What I agreed with: Farmers who want to exit agriculture shouldn't be given a hard time. I couldn't find much material on farmers not allowed to go landless - though if that is true, I support the rights of farmers to move to other fields.

What I felt was missing in the discussion:

The authors implied that the inability to sell farm-land was the reason India wasn't going through an manufacturing revolution. However, a recent report from McKinsey indicates that the 3 key areas of improvement for our manufacturing sector are

  1. labor (and capital) productivity which are 4 to 30 times lower than other nations in several sectors
  2. securing know-how and technology - less-developed sectors don't have the tech to really grow
  3. availability of capital - in terms of FDI

Unavailability of land for factories isn't even mentioned in this list and I don't think that is a mistake. Despite the high levels of population, there is an abundance of land available for setting up industries in India. The industrialists prefer that they are set up in agricultural basins - likely because of availability of established water-ways and cheap labor in terms of ex-farmers. However, this study does not square with the claim that inability to sell farmland stifles a manufacturing boom.

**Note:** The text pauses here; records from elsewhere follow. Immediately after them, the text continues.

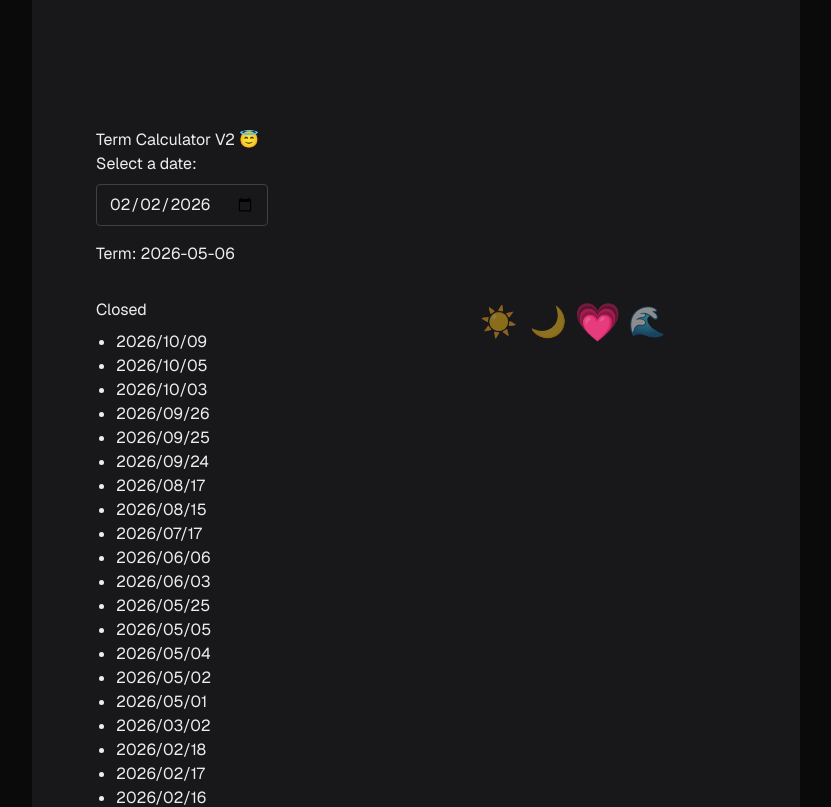
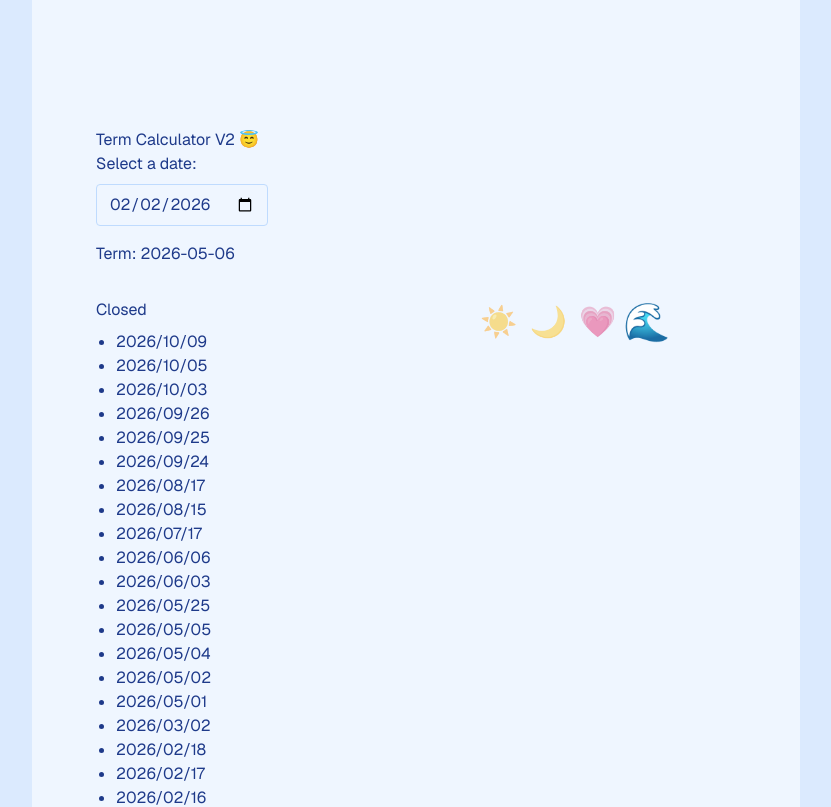
Before and after one commit to summerydev/termcalculator.v2, a Next.js app: page / in a window 1280 px wide. Shown: the top 807 px of the page, without its empty margins (224-1055 px from the left). Built offline with nearby package versions, Linux system fonts and the light colour scheme.

Commit message:
fix: update default theme colors and set initial theme to blue

```diff
--- a/app/globals.css
+++ b/app/globals.css
@@ -2,19 +2,19 @@
 
 /* 기본값 */
 :root {
-  --background: #0a0a0a;
-  --foreground: #ededed;
+  --background: #dbeafe;
+  --foreground: #1e3a8a;
 
-  --card-background: #18181b;
-  --card-foreground: #ededed;
+  --card-background: #eff6ff;
+  --card-foreground: #1e3a8a;
 
-  --border: #3f3f46;
+  --border: #bfdbfe;
 
-  --muted: #a1a1aa;
-  --muted-light: #71717a;
+  --muted: #3b82f6;
+  --muted-light: #93c5fd;
 
-  --soon-background: #fcd34d;
-  --soon-foreground: #451a03;
+  --soon-background: #bfdbfe;
+  --soon-foreground: #1e40af;
 }
 html[data-theme="light"] {
   --background: #f4f4f5;
--- a/app/page.tsx
+++ b/app/page.tsx
@@ -17,7 +17,7 @@ export default function Home() {
     blue: "🌊",
   };
 
-  const [theme, setTheme] = useState<Theme>("pink");
+  const [theme, setTheme] = useState<Theme>("blue");
 
   const changeTheme = (nextTheme: Theme): void => {
     setTheme(nextTheme);
```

Furthermore the claim that agricultural land can be sold for 40-100x (I don't remember the exact number mentioned by the speakers) is confined to a small number of farmers living close to urban sprawls - which, again, is not going to facilitate the manufacturing industry since most of this will be reassigned to IT parks and upscale housing.

Schrodinger's farmer

Another issue that I found spread throughout the episode was fluctuating power-levels of the farming class. On the one hand, they are portrayed as being smart enough to use GMO crops which aren't directly approved. However, they also seem to be easy enough to dupe when the sugar mills hold back pay for several years and then pay them a fraction of what is owed to them. To me - and this is entirely a subjective interpretation of what truly happens on the ground - this sounds like they are conflating two classes of farmers

  1. The rich, sophisticated farmers who are hassled by the protections offered by the government - ones who are able to reach out to Monsanto and its subsidiaries and smuggle in seeds.
  2. The poor, under-educated farmers who labor on tiny strips of land, growing one or a few crops and are taken advantage of by private entities (like sugar mills) despite government protections.

The guests actually do state this to some effect when they suggest that the government is holding back entrepreneurial farmers who would otherwise be able to buy unlimited stretches of land to grow. This is definitely true - every program is going to stifle those who are several standard-deviations better than the average - schools syllabus is another such example. That is by no means just cause to the protections/boundaries in place.